A creepy aristocrat who recently arrived in town turns out to be a hungry vampire on the prowl in this debut horror yarn set in an unspecified Latin-American country.
A scary old estate called Isthamal hasn’t seen much activity in quite a long while. So when a silver-maned gentleman with mysterious Spanish roots suddenly takes up residence within its desolate walls, a watchful architect down the road named Rolando takes notice. It soon becomes clear that the new arrival is a vampire, or at the very least a very unsavory eccentric. Despite this, Rolando leaps at the chance to work with “The Count” on a promising new business venture. But soon, the architect’s wife, Sonia, starts having horrible nightmares about The Count, and a small band of impromptu vampire hunters, led by a student of the dark arts named Cosima, lops off her head, believing the beastly Count has transformed her into a vampire. D’Tejada is a talented writer with a facile prose style (“the artist had captured a look in which she could detect a mixture of cruelty and arrogance”). However, the characters in his underdeveloped universe curiously regard vampirism as an alien concept that requires the services of occult experts to understand. For example, horribly withered corpses, drained of blood and displaying telltale puncture marks on their necks, soon start popping up, which spurs local law enforcement into action—but these sheltered constables, as well as Cosima’s crew, seem oblivious to the obvious supernatural signs. Soon, the noose quickly begins to close around the distinctly coiffed Count’s neck when the cops call in the services of a police sketch artist. But will they catch The Count? An anticlimactic, ambiguous ending (“The End Or The Beginning Of A Tale Of The Vampire”) seems like an overeager, rather than ominous, declaration of things to come.
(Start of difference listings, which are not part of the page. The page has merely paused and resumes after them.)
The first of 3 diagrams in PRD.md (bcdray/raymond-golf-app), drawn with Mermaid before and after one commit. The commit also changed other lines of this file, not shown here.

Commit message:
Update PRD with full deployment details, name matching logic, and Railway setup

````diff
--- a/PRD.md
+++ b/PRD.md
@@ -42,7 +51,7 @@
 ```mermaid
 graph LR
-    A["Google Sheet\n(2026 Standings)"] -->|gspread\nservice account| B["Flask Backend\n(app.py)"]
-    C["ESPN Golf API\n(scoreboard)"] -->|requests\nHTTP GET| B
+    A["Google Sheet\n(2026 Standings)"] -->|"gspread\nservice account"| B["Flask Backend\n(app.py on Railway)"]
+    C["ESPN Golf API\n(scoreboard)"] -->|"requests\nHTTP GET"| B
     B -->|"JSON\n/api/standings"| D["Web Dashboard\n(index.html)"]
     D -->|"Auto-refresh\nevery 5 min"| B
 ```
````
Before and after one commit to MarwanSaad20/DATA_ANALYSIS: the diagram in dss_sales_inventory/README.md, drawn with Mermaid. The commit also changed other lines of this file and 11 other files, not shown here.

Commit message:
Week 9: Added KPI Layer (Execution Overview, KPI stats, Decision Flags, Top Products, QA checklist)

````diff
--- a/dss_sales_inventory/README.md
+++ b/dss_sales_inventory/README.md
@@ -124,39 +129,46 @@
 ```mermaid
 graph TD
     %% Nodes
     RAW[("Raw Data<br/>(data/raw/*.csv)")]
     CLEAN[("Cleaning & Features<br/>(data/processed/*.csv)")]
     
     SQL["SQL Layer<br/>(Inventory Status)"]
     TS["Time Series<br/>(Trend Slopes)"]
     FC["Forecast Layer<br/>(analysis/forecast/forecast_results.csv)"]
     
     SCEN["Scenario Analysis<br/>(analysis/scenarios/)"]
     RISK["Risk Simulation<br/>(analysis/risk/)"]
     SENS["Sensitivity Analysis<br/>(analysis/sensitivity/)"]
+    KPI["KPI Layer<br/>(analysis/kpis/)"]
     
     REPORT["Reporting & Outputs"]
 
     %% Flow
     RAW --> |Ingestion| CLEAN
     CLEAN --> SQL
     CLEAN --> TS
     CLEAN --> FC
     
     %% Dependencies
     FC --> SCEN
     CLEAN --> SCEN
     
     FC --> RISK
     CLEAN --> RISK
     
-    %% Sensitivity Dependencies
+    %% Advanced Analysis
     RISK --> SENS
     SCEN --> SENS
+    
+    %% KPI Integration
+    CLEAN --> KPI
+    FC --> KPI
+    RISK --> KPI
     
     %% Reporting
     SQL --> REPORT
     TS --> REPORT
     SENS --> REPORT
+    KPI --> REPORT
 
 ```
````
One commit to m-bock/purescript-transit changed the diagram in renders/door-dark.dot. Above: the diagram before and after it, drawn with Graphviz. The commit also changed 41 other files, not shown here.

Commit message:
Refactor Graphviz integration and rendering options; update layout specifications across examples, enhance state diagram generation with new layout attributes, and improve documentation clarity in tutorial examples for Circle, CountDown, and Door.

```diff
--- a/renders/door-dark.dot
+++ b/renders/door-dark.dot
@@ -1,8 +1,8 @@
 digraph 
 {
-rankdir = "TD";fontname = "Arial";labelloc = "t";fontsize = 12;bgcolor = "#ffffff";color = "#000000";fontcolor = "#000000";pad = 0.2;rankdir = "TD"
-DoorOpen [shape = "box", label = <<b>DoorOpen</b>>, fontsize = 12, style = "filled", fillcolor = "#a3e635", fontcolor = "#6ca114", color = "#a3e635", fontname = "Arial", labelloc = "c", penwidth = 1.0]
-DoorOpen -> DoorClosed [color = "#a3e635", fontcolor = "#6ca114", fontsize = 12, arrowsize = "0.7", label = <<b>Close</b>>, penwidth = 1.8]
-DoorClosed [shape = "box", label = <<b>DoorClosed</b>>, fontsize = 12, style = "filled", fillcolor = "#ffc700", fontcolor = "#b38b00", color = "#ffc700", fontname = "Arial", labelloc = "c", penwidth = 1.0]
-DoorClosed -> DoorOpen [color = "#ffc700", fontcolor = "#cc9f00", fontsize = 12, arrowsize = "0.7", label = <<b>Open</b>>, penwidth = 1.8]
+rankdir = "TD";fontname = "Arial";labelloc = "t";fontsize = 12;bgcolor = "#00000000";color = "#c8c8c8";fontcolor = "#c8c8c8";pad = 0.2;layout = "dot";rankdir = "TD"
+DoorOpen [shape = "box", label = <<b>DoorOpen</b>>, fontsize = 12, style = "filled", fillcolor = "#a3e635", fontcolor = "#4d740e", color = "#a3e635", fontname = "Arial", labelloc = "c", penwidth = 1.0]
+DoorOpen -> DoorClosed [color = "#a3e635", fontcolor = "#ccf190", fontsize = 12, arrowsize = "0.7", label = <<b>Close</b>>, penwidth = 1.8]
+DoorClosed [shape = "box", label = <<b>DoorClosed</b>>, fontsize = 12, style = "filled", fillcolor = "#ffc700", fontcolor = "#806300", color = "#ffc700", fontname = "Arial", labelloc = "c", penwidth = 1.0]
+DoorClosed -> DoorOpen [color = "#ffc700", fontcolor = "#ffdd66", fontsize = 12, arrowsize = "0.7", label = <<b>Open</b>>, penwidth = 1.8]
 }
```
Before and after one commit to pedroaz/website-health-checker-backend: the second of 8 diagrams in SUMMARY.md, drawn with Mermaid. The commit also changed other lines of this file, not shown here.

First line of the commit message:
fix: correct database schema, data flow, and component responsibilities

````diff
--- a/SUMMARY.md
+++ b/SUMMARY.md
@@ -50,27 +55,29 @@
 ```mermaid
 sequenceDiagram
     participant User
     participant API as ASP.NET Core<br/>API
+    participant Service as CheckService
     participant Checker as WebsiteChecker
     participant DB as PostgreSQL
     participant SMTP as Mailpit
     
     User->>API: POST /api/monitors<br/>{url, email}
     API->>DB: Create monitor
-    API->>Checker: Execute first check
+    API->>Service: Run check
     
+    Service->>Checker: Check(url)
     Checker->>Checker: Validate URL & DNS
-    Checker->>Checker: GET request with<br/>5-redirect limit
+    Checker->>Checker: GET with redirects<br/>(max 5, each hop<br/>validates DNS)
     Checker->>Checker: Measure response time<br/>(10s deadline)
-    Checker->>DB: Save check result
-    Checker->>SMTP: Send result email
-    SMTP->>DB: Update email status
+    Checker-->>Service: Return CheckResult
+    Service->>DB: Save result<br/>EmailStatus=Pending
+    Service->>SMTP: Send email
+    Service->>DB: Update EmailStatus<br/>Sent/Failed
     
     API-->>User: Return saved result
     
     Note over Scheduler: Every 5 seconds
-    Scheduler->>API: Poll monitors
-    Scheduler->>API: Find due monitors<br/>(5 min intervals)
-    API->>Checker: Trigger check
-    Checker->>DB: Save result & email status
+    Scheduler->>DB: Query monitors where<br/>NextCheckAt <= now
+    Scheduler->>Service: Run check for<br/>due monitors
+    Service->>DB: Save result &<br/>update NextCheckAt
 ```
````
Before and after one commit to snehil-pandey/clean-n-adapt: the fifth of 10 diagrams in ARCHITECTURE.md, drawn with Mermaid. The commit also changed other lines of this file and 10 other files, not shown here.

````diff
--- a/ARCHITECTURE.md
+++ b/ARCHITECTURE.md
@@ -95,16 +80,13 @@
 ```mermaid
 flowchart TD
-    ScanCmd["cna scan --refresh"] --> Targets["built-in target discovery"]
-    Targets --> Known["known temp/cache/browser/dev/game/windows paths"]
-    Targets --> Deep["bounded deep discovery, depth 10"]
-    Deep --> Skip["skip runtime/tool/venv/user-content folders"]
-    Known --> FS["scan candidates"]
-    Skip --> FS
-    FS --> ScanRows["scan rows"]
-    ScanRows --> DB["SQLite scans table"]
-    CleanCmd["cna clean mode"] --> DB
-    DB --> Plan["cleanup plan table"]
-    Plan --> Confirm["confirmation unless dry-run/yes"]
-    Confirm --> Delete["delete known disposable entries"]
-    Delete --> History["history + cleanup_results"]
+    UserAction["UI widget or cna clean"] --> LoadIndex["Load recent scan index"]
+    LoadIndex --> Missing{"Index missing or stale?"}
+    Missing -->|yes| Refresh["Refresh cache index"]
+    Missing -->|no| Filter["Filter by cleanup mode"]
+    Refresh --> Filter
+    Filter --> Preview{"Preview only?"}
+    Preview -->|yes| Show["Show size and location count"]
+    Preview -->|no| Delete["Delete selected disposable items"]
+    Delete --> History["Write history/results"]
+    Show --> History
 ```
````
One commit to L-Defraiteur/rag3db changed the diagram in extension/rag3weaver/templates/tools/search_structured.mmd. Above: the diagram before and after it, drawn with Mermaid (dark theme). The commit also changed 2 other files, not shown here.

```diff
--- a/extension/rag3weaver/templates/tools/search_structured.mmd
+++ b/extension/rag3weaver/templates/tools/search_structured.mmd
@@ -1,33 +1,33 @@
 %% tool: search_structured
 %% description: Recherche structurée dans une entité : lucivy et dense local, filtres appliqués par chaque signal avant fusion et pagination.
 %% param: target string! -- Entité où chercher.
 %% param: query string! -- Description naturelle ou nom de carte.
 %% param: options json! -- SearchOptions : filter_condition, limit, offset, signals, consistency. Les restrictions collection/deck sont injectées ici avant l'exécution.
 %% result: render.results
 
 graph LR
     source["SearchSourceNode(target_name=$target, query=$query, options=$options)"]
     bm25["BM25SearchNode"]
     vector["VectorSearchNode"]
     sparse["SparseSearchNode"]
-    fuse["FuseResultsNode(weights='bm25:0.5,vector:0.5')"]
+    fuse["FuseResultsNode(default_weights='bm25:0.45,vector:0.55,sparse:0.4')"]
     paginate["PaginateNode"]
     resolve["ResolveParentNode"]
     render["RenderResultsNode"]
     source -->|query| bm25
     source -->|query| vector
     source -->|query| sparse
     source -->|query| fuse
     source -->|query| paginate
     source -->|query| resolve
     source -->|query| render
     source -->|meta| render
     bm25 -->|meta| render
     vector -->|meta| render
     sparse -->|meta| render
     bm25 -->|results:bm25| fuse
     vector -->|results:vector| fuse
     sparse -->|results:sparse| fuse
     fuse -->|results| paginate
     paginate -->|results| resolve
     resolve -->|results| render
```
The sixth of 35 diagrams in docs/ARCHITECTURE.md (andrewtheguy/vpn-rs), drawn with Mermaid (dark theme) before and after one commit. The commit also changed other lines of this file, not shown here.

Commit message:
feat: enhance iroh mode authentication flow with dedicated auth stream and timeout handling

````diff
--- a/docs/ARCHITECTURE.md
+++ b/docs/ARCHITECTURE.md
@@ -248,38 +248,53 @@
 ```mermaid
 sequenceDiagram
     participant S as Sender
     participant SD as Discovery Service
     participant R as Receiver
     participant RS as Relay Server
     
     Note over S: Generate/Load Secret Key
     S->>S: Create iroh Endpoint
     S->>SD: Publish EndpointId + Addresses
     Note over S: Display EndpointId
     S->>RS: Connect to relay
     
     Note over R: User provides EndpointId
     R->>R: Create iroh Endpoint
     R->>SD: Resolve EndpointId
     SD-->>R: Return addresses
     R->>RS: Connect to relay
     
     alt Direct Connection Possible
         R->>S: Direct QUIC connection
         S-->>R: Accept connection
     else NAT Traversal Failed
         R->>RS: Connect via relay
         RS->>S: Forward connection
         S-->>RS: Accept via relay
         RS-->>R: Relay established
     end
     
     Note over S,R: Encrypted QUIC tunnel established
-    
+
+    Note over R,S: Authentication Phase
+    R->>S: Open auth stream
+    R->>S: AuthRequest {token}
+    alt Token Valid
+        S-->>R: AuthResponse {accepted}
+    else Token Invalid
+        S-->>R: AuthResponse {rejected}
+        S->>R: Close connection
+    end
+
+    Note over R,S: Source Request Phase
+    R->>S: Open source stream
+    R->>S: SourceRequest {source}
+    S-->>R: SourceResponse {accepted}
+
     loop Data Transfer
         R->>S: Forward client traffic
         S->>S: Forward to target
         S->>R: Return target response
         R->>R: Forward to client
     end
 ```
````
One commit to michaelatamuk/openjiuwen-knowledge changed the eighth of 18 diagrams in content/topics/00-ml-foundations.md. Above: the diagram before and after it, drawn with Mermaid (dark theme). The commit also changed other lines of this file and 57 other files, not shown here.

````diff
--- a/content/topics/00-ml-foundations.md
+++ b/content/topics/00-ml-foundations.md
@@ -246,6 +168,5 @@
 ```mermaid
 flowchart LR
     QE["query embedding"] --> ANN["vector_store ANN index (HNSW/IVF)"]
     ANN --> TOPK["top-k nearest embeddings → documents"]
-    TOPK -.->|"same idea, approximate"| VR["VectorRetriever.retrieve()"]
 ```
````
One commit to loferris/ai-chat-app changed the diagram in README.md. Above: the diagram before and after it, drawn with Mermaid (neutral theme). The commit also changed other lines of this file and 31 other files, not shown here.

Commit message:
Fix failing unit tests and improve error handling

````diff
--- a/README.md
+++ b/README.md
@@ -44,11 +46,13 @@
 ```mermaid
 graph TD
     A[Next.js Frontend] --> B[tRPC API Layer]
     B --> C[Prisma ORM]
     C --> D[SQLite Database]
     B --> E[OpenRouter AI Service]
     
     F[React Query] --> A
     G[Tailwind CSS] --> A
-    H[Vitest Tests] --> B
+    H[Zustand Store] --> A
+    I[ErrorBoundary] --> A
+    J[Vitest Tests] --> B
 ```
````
A sometimes-engaging horror tale, hampered by an undercooked plot.